Thank you to Open Age member Kate Simpson for sharing her wonderful, lively piece of writing about ageing…
How do you count age? Is it by years, memories or months. I personally measure it by moments.
These can be happy, sad, angry, vengeful, laughable or just plain mad. If I were to choose I would measure my life in mad moments.
Mad conjures up so many things that have happened in my life. From being in an asylum to laughing myself almost to death. It also encompasses my youth when craziness was almost a necessity, clubbing wearing unsuitable clothes, listening to unsuitable music and reading unsuitable literature ‘Lady Chatterley’s Lover’ for example.
Moments cannot be measured by time. We have brief moments, long moments, and wishful moments.
As I grow older my wishful moments become a bucket list of what I can and want to do in the here and now. I fully intend to grow old disgracefully. In the meantime of course I feel I’m still 21
To hell with my aches and pains. My wheelchair and the host of medical equipment in my home. I’ve had moments when my electric hoist has been fun to swing on (the carers horror adding to my glee!)
My wheelchair used as a racer (with the help of my friends). I’ve been to Ibiza, USA and fully intend to travel more.

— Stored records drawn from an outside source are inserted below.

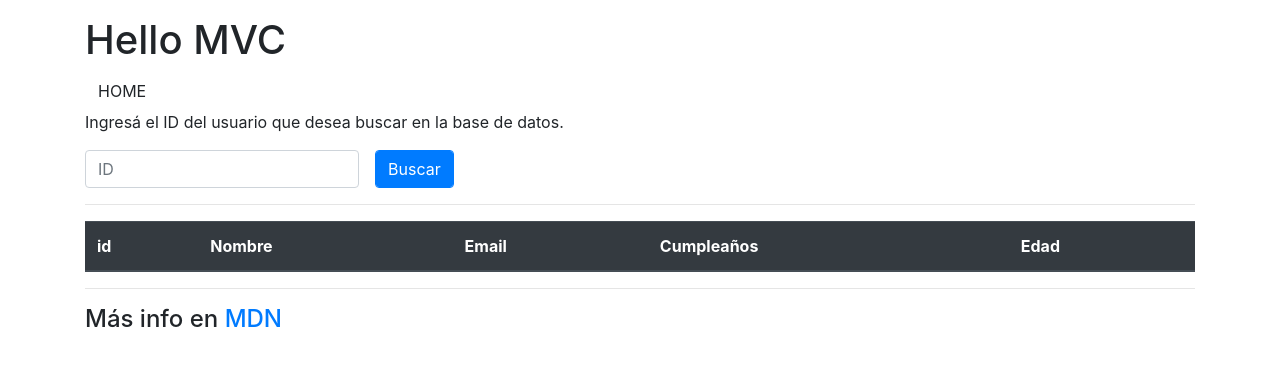
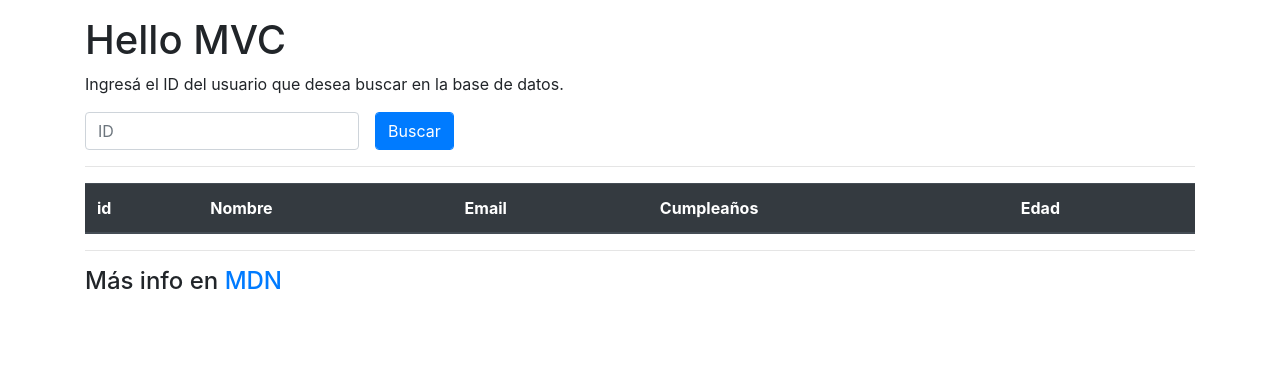
Before and after one commit to Leo-de-Riv3r/hello-mvc, a Node server app: page / in a window 1280 px wide. Shown: the top 366 px of the page. Run offline with Node 20, Linux system fonts and the light colour scheme; lists and menus that the app fills with data are empty; some libraries are stand-ins or nearby versions.

Commit message:
Update index.pug

```diff
--- a/views/index.pug
+++ b/views/index.pug
@@ -2,7 +2,6 @@ extends layout
 
 block content
   h1 Hello MVC
-  a.btn.btn-prmary(href='/') HOME
   p Ingresá el ID del usuario que desea buscar en la base de datos.
   form.form-inline(action='/search' method='get')
     div.form-group.mr-sm-3
```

I shall listen to unsuitable music, wear unsuitable clothes, and read what I want to. I can act like a child, a teenager or adult. I don’t care and will be deaf to the frowns and murmurings of others.
My own deafness is incredibly useful. Without my hearing aids I sleep peacefully at night. If I get bored of conversation out they come.
I have already crossed two things off my Bucket List. Swimming with Dolphins and meeting Mickey Mouse. I also met Pooh Bear and Tigger and thoroughly enjoyed it with childish glee. Some friends could not understand this second item on my list.
No 3? I have several ideas but at my age I have plenty of time. Don’t I?
Age is therefore to each and own. Never judge a book by its cover. Underneath we may be surprised. The child may have the wisdom of an adult. The teenager may be ‘right not wrong’ and behind the wrinkles a lifetime of laughter. I find it sad when people resort to the surgeons knife to restore or maintain their beauty. They live behind a literal mask imprisoned a slave to vanity.
I have had the privilege of being at the bedside of many in their dying moments. I have watched as their pain becomes peace. And how then their face loses its lines and natural beauty is restored.
They say ‘Age is a Many Splendid Thing’ and in my measured moments I smile and agree.
© Kate Simpson